___ GIVEN ENTRIES ___

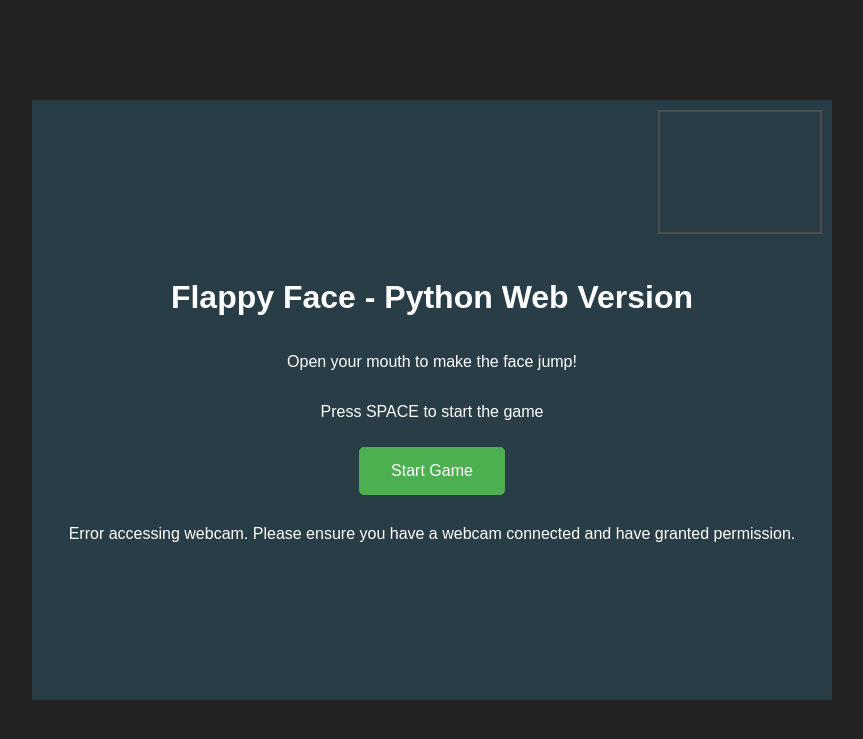
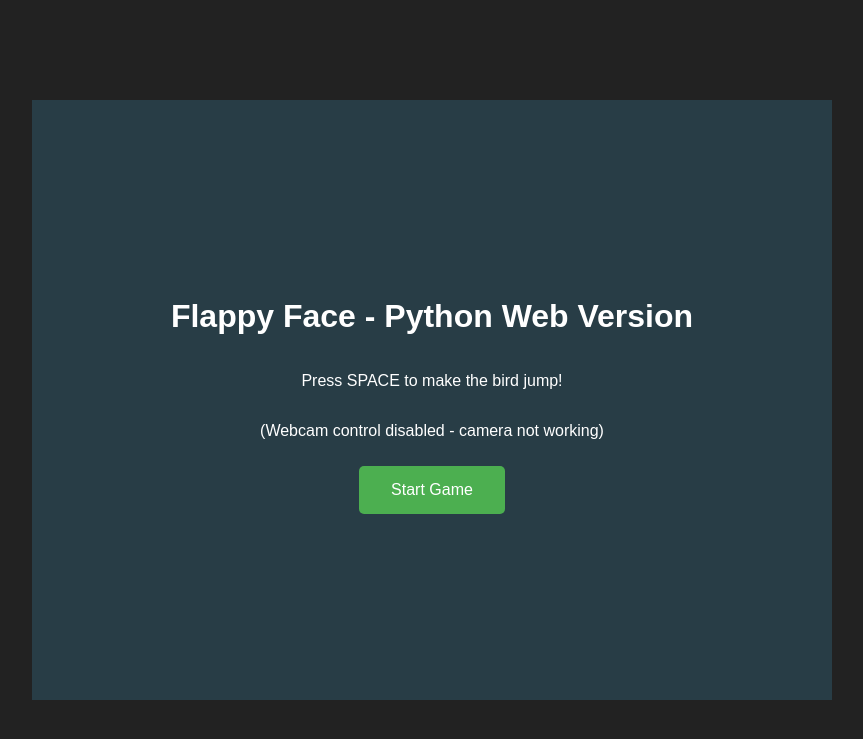
Before and after one commit to GurpinderSingh96/Flappy_bird, a Flask app: page / in a window 1280 px wide. Shown: the top 739 px of the page, without its empty margins (208-1071 px from the left). Run offline with Flask 2, Linux system fonts and the light colour scheme; some libraries are stand-ins or nearby versions.

Commit message:
Modified game to work without webcam

```diff
--- a/app.py
+++ b/app.py
@@ -12,5 +12,5 @@ def health():
     return jsonify({"status": "ok"})
 
 if __name__ == '__main__':
-    port = int(os.environ.get('PORT', 5000))
+    port = int(os.environ.get('PORT', 5001))  # Changed port to 5001
     app.run(host='0.0.0.0', port=port, debug=True)
--- a/static/css/style.css
+++ b/static/css/style.css
@@ -29,14 +29,7 @@ body {
 }
 
 #webcam-container {
-    position: absolute;
-    top: 10px;
-    right: 10px;
-    width: 160px;
-    height: 120px;
-    z-index: 2;
-    border: 2px solid white;
-    overflow: hidden;
+    display: none; /* Hide webcam container since camera is not working */
 }
 
 #webcam, #overlay {
--- a/static/js/game.js
+++ b/static/js/game.js
@@ -48,15 +48,14 @@ let faceApiModelsLoaded = false;
 // Load face-api.js models
 async function loadFaceDetectionModels() {
     try {
-        await faceapi.nets.tinyFaceDetector.loadFromUri('/static/models');
-        await faceapi.nets.faceLandmark68Net.loadFromUri('/static/models');
+        // Skip loading face detection models since camera is not working
+        console.log('Camera not working, skipping face detection model loading');
         faceApiModelsLoaded = true;
         loadingDiv.style.display = 'none';
         startButton.disabled = false;
-        console.log('Face detection models loaded');
     } catch (error) {
-        console.error('Error loading face detection models:', error);
-        loadingDiv.innerHTML = 'Error loading face detection models. Please refresh the page.';
+        console.error('Error:', error);
+        loadingDiv.innerHTML = 'Error loading game. Please refresh the page.';
     }
 }
 
@@ -76,13 +75,24 @@ async function startWebcam() {
         startFaceDetection();
     } catch (error) {
         console.error('Error accessing webcam:', error);
-        loadingDiv.innerHTML = 'Error accessing webcam. Please ensure you have a webcam connected and have granted permission.';
+        loadingDiv.innerHTML = 'Webcam not available. Using keyboard controls only (SPACE to jump).';
+        // Set webcam container to display none
+        document.getElementById('webcam-container').style.display = 'none';
+        // Continue with the game without webcam
+        faceApiModelsLoaded = true;
+        startButton.disabled = false;
     }
 }
 
 // Face detection loop
 async function startFaceDetection() {
     if (!faceApiModelsLoaded) return;
+
+    // If webcam is not available, skip face detection
+    if (!faceDetectionReady) {
+        console.log('Webcam not available, skipping face detection');
+        return;
+    }
 
     setInterval(async () => {
         if (!faceDetectionReady || !video.readyState === 4) return;
@@ -144,28 +154,13 @@ function drawFace(x, y) {
     ctx.arc(x + 10, y - 8, 7, 0, Math.PI * 2);
     ctx.fill();
 
-    // Draw mouth based on webcam
-    if (mouthOpen) {
-        // Open mouth
-        ctx.fillStyle = BLACK;
-        ctx.beginPath();
-        ctx.ellipse(x, y + 10, 15, 10, 0, 0, Math.PI * 2);
-        ctx.fill();
-
-        // Inner mouth
-        ctx.fillStyle = RED;
-        ctx.beginPath();
-        ctx.ellipse(x, y + 10, 10, 5, 0, 0, Math.PI * 2);
-        ctx.fill();
-    } else {
-        // Closed mouth
+    // Draw mouth (always closed since no webcam)
     ctx.strokeStyle = BLACK;
     ctx.lineWidth = 3;
     ctx.beginPath();
     ctx.moveTo(x - 10, y + 10);
     ctx.lineTo(x + 10, y + 10);
     ctx.stroke();
-    }
 }
 
 function drawPipes() {
@@ -257,18 +252,12 @@ function gameLoop() {
     ctx.fillRect(0, 0, canvas.width, canvas.height);
 
     if (gameActive) {
-        // Check for mouth open to make the face jump
-        const currentTime = Date.now();
-        if (mouthOpen && currentTime - lastJumpTime > jumpCooldown) {
-            faceVelocity = -10;
-            lastJumpTime = currentTime;
-        }
-
         // Apply gravity
         faceVelocity += gravity;
         faceY += faceVelocity;
 
         // Generate pipes
+        const currentTime = Date.now();
         if (currentTime - lastPipeTime > pipeFrequency) {
             createPipe();
             lastPipeTime = currentTime;
--- a/templates/index.html
+++ b/templates/index.html
@@ -15,11 +15,11 @@
         </div>
         <div id="instructions" class="instructions">
             <h1>Flappy Face - Python Web Version</h1>
-            <p>Open your mouth to make the face jump!</p>
-            <p>Press SPACE to start the game</p>
+            <p>Press SPACE to make the bird jump!</p>
+            <p>(Webcam control disabled - camera not working)</p>
             <button id="startButton">Start Game</button>
             <div id="loading">
-                <p>Loading face detection models...</p>
+                <p>Loading game...</p>
                 <div class="loader"></div>
             </div>
         </div>
```
Lines whose indentation alone changed are shown as unchanged.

___

**TASK REQUIREMENTS:**
Every line above with the string "faceDetectionReady" in it should be copied into the answer.

**OUTPUT FOR THIS TASK:**
+    if (!faceDetectionReady) {
         if (!faceDetectionReady || !video.readyState === 4) return;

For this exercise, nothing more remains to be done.